At least Chris-Chan has stopped hitting on Sarah, but that's because he has a new sweetheart, one Megan Schroder. In real life, Megan was a girl he met at card game tournaments who was willing to be friends with him, but not go any further. Chandler repeatedly ignored her wishes, working her into his comic, getting inappropriately touch with her, and even putting erotic artwork of the two online (the latter being the final nail in the coffin, obviously). This comic was made when Chandler was infatuated with Megan, so he's deliberately worked Megan's interests into Sonichu in order to impress her-- not only does everyone now have anime-style eyes, but Chris-Chan uses Yu-Gi-Oh cards as weapons against his enemies, and has even cast bit characters (such as Sarah's husband-to-be) as Yu-Gi-Oh monsters. This doesn't particularly disrupt the flow of the narrative (such as it is), because everything in Sonichu is already filtered through the lens of Chris-Chan's childhood fandoms, despite dealing with his struggle against growing up. It's likely that Chandler simply didn't bother with drawing from a photo of Jack Spicer, instead tracing a Yu-Gi-Oh card within his immediate grasp.

I have never played Yu-Gi-Oh and have only seen a few episodes of the anime, so I can't speak to how badly he's mauled the source material. What is clear to everyone else, however, is that a fantasy card game does not offer one the tools to negotiate relationships and deal with developmental milestones. Here, Chandler has set up circumstances so there's a clear villain (Wes-Li Sonichu, crashing his ex's wedding to kidnap her), and a clear method to take him down. It also is supposed Chandler look good, for not doing what Wes-Li is doing despite being similarly obsessed with Sarah. Finally, the acknowledgement of Chandler's heroism gives him hope from the cast that he'll one day get a girlfriend-- Megan (as Sailor Megtune, with Sailor Moon-type powers and an anthropomorphic skunk sidekick named Megagi) rescues him from a defeat at the hands of Wes-Li, and Sarah gives him her blessing, throwing the bouqet of flowers to him in the hopes that he'll one day be getting married (and hoping that it'll be to Megan).

Megan, being a young woman with a reasonable grasp on reality, wasn't won over by being inserted into a newly anime-ized Sonichu comic as the protagonist's (eventual?) love interest. It just got worse from there.

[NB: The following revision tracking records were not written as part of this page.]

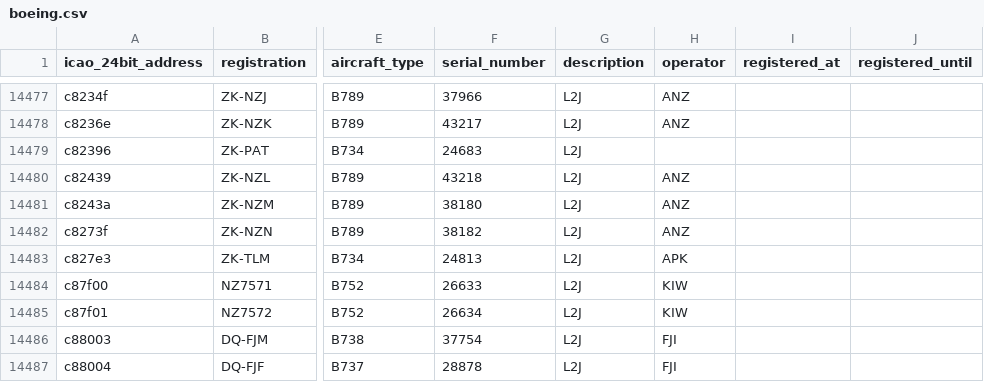
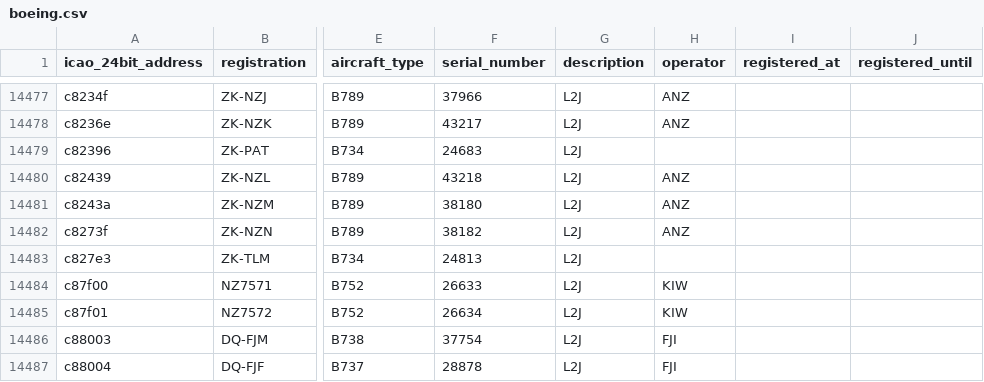
Before and after one commit to jbroutier/whatisflying-db, a CSV file: data/aircraft/boeing.csv, drawn as a sheet; only a part is shown, gaps mark what is left out; the diff names each change by its address in the sheet, - before the commit and + after, or states it on an @@ line.

```diff
--- a/data/aircraft/boeing.csv
+++ b/data/aircraft/boeing.csv
-H14483 (operator): APK
+H14483 (operator): (empty)
```
Also changed, not shown: data/aircraft/beechcraft.csv, data/aircraft/cirrus.csv, 2 other files.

I should also note that Wes-Li calls Chris-Chan an autistic freak, despite the fact that Chandler's avatar does not associate with autism in any way, shape, or form. This is true for Chandler's own understanding of autism as well; he hasn't bothered to actually negotiate or even understand what it means. All he admits is that it's a label that can be blamed for everything that doesn't go well in his life.